William Hill spokesman Rupert Adams said: “It’s fantastic that ITV have switched the race to the main channel and have scheduled it for regular Grand National race time.
“It will help cheer the nation up and as most Grand National punters bet on colours and nice names then for them it will be just like the big race.
“All profits are going to the NHS Charities Together, probably the most worthwhile cause in the UK at present.
“And it will be great for many punters to get their chance to have a bet on Tiger Roll doing it for the third time, but though the dual winner is bound to go off favourite there are plenty in with chances.”
Sir AP McCoy said: “It’s a great shame that the Grand National is unable to be staged this year, but I think the virtual version is a great initiative and clearly for a good cause.

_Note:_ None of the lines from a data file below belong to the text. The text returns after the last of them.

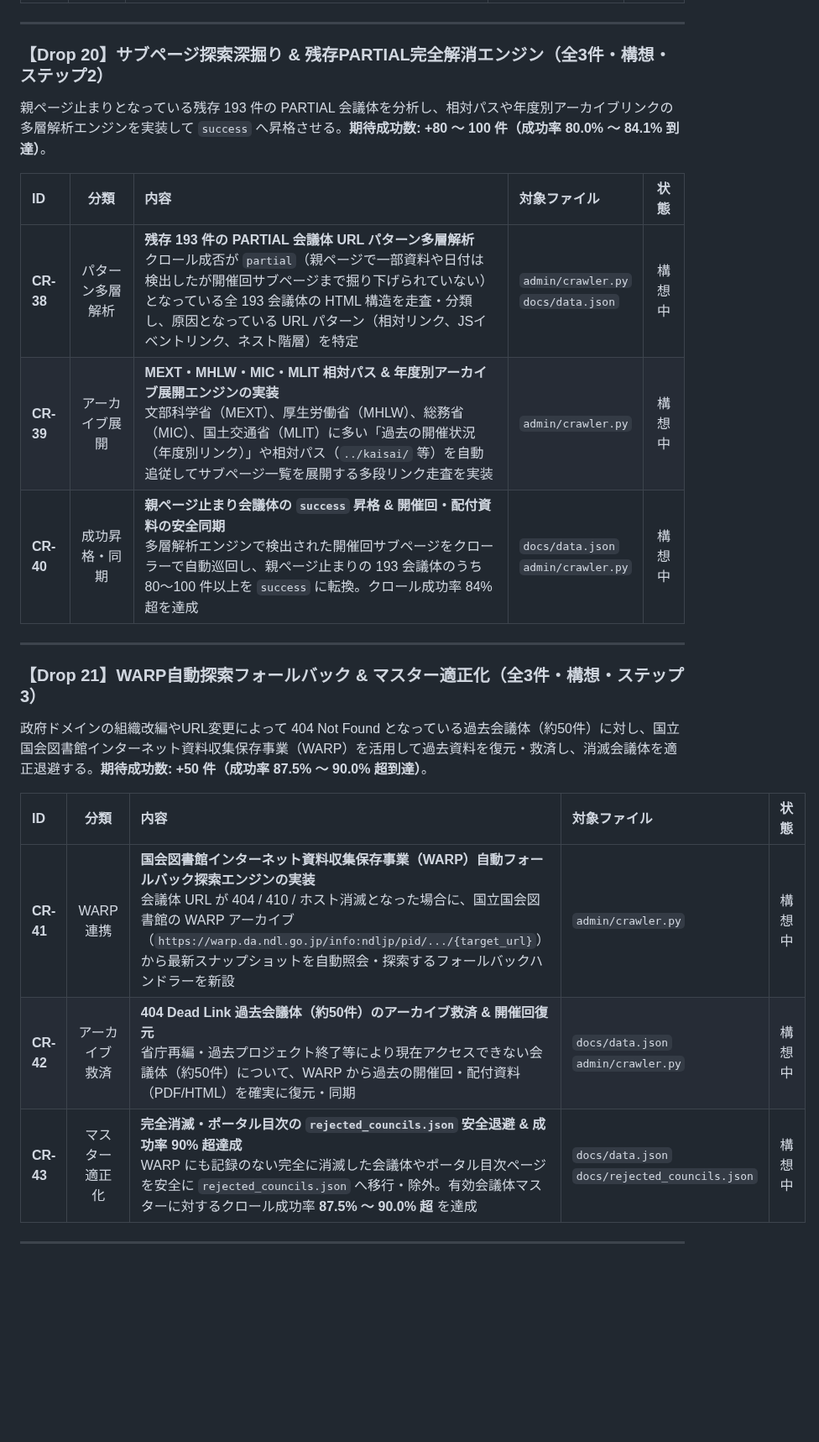
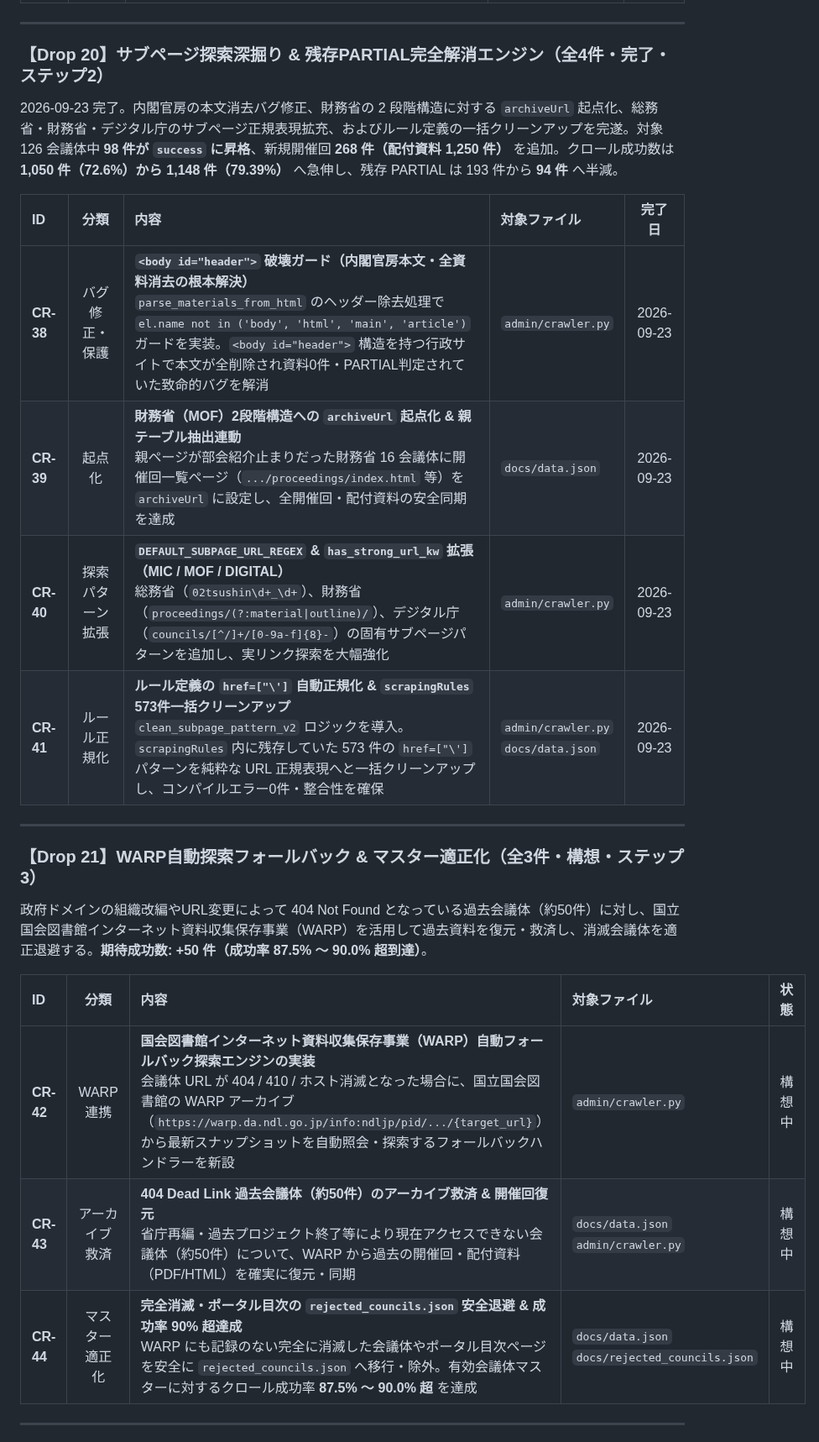
Before and after one commit to m03k0103/PMHub, a Markdown page: DROPS.md, the part around one of its changes. Shown at 84% size. GitHub-like rendering; blank space fills up the shorter version.

Commit message:
docs: [Drop 20] DROPS.md に Drop 20 完了実績と後続ロードマップ更新を反映

```diff
--- a/DROPS.md
+++ b/DROPS.md
@@ -137,15 +139,16 @@ flowchart TD
 
 ---
 
-### 【Drop 20】サブページ探索深掘り & 残存PARTIAL完全解消エンジン（全3件・構想・ステップ2）
+### 【Drop 20】サブページ探索深掘り & 残存PARTIAL完全解消エンジン（全4件・完了・ステップ2）
 
-親ページ止まりとなっている残存 193 件の PARTIAL 会議体を分析し、相対パスや年度別アーカイブリンクの多層解析エンジンを実装して `success` へ昇格させる。**期待成功数: +80 〜 100 件（成功率 80.0% 〜 84.1% 到達）**。
+2026-09-23 完了。内閣官房の本文消去バグ修正、財務省の 2 段階構造に対する `archiveUrl` 起点化、総務省・財務省・デジタル庁のサブページ正規表現拡充、およびルール定義の一括クリーンアップを完遂。対象 126 会議体中 **98 件が `success` に昇格**、新規開催回 **268 件（配付資料 1,250 件）** を追加。クロール成功数は **1,050 件（72.6%）から 1,148 件（79.39%）** へ急伸し、残存 PARTIAL は 193 件から **94 件** へ半減。
 
-| ID | 分類 | 内容 | 対象ファイル | 状態 |
+| ID | 分類 | 内容 | 対象ファイル | 完了日 |
 |:---|:---:|:---|:---|:---:|
-| **CR-38** | パターン多層解析 | **残存 193 件の PARTIAL 会議体 URL パターン多層解析**<br>クロール成否が `partial`（親ページで一部資料や日付は検出したが開催回サブページまで掘り下げられていない）となっている全 193 会議体の HTML 構造を走査・分類し、原因となっている URL パターン（相対リンク、JSイベントリンク、ネスト階層）を特定 | `admin/crawler.py`<br>`docs/data.json` | 構想中 |
-| **CR-39** | アーカイブ展開 | **MEXT・MHLW・MIC・MLIT 相対パス & 年度別アーカイブ展開エンジンの実装**<br>文部科学省（MEXT）、厚生労働省（MHLW）、総務省（MIC）、国土交通省（MLIT）に多い「過去の開催状況（年度別リンク）」や相対パス（`../kaisai/` 等）を自動追従してサブページ一覧を展開する多段リンク走査を実装 | `admin/crawler.py` | 構想中 |
-| **CR-40** | 成功昇格・同期 | **親ページ止まり会議体の `success` 昇格 & 開催回・配付資料の安全同期**<br>多層解析エンジンで検出された開催回サブページをクローラーで自動巡回し、親ページ止まりの 193 会議体のうち 80〜100 件以上を `success` に転換。クロール成功率 84% 超を達成 | `docs/data.json`<br>`admin/crawler.py` | 構想中 |
+| **CR-38** | バグ修正・保護 | **`<body id="header">` 破壊ガード（内閣官房本文・全資料消去の根本解決）**<br>`parse_materials_from_html` のヘッダー除去処理で `el.name not in ('body', 'html', 'main', 'article')` ガードを実装。`<body id="header">` 構造を持つ行政サイトで本文が全削除され資料0件・PARTIAL判定されていた致命的バグを解消 | `admin/crawler.py` | 2026-09-23 |
+| **CR-39** | 起点化 | **財務省（MOF）2段階構造への `archiveUrl` 起点化 & 親テーブル抽出連動**<br>親ページが部会紹介止まりだった財務省 16 会議体に開催回一覧ページ（`.../proceedings/index.html` 等）を `archiveUrl` に設定し、全開催回・配付資料の安全同期を達成 | `docs/data.json` | 2026-09-23 |
+| **CR-40** | 探索パターン拡張 | **`DEFAULT_SUBPAGE_URL_REGEX` & `has_strong_url_kw` 拡張（MIC / MOF / DIGITAL）**<br>総務省（`02tsushin\d+_\d+`）、財務省（`proceedings/(?:material\|outline)/`）、デジタル庁（`councils/[^/]+/[0-9a-f]{8}-`）の固有サブページパターンを追加し、実リンク探索を大幅強化 | `admin/crawler.py` | 2026-09-23 |
+| **CR-41** | ルール正規化 | **ルール定義の `href=["\']` 自動正規化 & `scrapingRules` 573件一括クリーンアップ**<br>`clean_subpage_pattern_v2` ロジックを導入。`scrapingRules` 内に残存していた 573 件の `href=["\']` パターンを純粋な URL 正規表現へと一括クリーンアップし、コンパイルエラー0件・整合性を確保 | `admin/crawler.py`<br>`docs/data.json` | 2026-09-23 |
 
 ---
 
@@ -155,9 +158,9 @@ flowchart TD
 
 | ID | 分類 | 内容 | 対象ファイル | 状態 |
 |:---|:---:|:---|:---|:---:|
-| **CR-41** | WARP連携 | **国会図書館インターネット資料収集保存事業（WARP）自動フォールバック探索エンジンの実装**<br>会議体 URL が 404 / 410 / ホスト消滅となった場合に、国立国会図書館の WARP アーカイブ（`https://warp.da.ndl.go.jp/info:ndljp/pid/.../{target_url}`）から最新スナップショットを自動照会・探索するフォールバックハンドラーを新設 | `admin/crawler.py` | 構想中 |
-| **CR-42** | アーカイブ救済 | **404 Dead Link 過去会議体（約50件）のアーカイブ救済 & 開催回復元**<br>省庁再編・過去プロジェクト終了等により現在アクセスできない会議体（約50件）について、WARP から過去の開催回・配付資料（PDF/HTML）を確実に復元・同期 | `docs/data.json`<br>`admin/crawler.py` | 構想中 |
-| **CR-43** | マスター適正化 | **完全消滅・ポータル目次の `rejected_councils.json` 安全退避 & 成功率 90% 超達成**<br>WARP にも記録のない完全に消滅した会議体やポータル目次ページを安全に `rejected_councils.json` へ移行・除外。有効会議体マスターに対するクロール成功率 **87.5% 〜 90.0% 超** を達成 | `docs/data.json`<br>`docs/rejected_councils.json` | 構想中 |
+| **CR-42** | WARP連携 | **国会図書館インターネット資料収集保存事業（WARP）自動フォールバック探索エンジンの実装**<br>会議体 URL が 404 / 410 / ホスト消滅となった場合に、国立国会図書館の WARP アーカイブ（`https://warp.da.ndl.go.jp/info:ndljp/pid/.../{target_url}`）から最新スナップショットを自動照会・探索するフォールバックハンドラーを新設 | `admin/crawler.py` | 構想中 |
+| **CR-43** | アーカイブ救済 | **404 Dead Link 過去会議体（約50件）のアーカイブ救済 & 開催回復元**<br>省庁再編・過去プロジェクト終了等により現在アクセスできない会議体（約50件）について、WARP から過去の開催回・配付資料（PDF/HTML）を確実に復元・同期 | `docs/data.json`<br>`admin/crawler.py` | 構想中 |
+| **CR-44** | マスター適正化 | **完全消滅・ポータル目次の `rejected_councils.json` 安全退避 & 成功率 90% 超達成**<br>WARP にも記録のない完全に消滅した会議体やポータル目次ページを安全に `rejected_councils.json` へ移行・除外。有効会議体マスターに対するクロール成功率 **87.5% 〜 90.0% 超** を達成 | `docs/data.json`<br>`docs/rejected_councils.json` | 構想中 |
 
 ---
 
```
Also changed, not shown: other parts of DROPS.md (+24 -22 lines).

“I fancied Burrows Saint, who won the Irish Grand National last year and I can’t see any reason to change my mind on this, and will be cheering him on come Saturday.
“With Any Second Now following him home in second, then Tiger Roll in third, Kimberlite Candy 4th and Traffic Fluide in 5th.”
Tiger Roll is heavy favourite for the race but will face competition from three-time winner Red Rum in the 40-strong field.
Nick Luck will present the coverage on ITV alongside Richard Pitman and Alice Plunkett.
Rob McLoughlin, executive producer of the Virtual Grand National, said: “We use the latest CGI technology and algorithms and were ready to go ahead as a forerunner to the big race, but now we want to cheer the nation up and ask the computer if history could have been made.
“It’s very sad not to have the real race but this is fascinating and fun and, as proven since 2017, incredibly accurate.”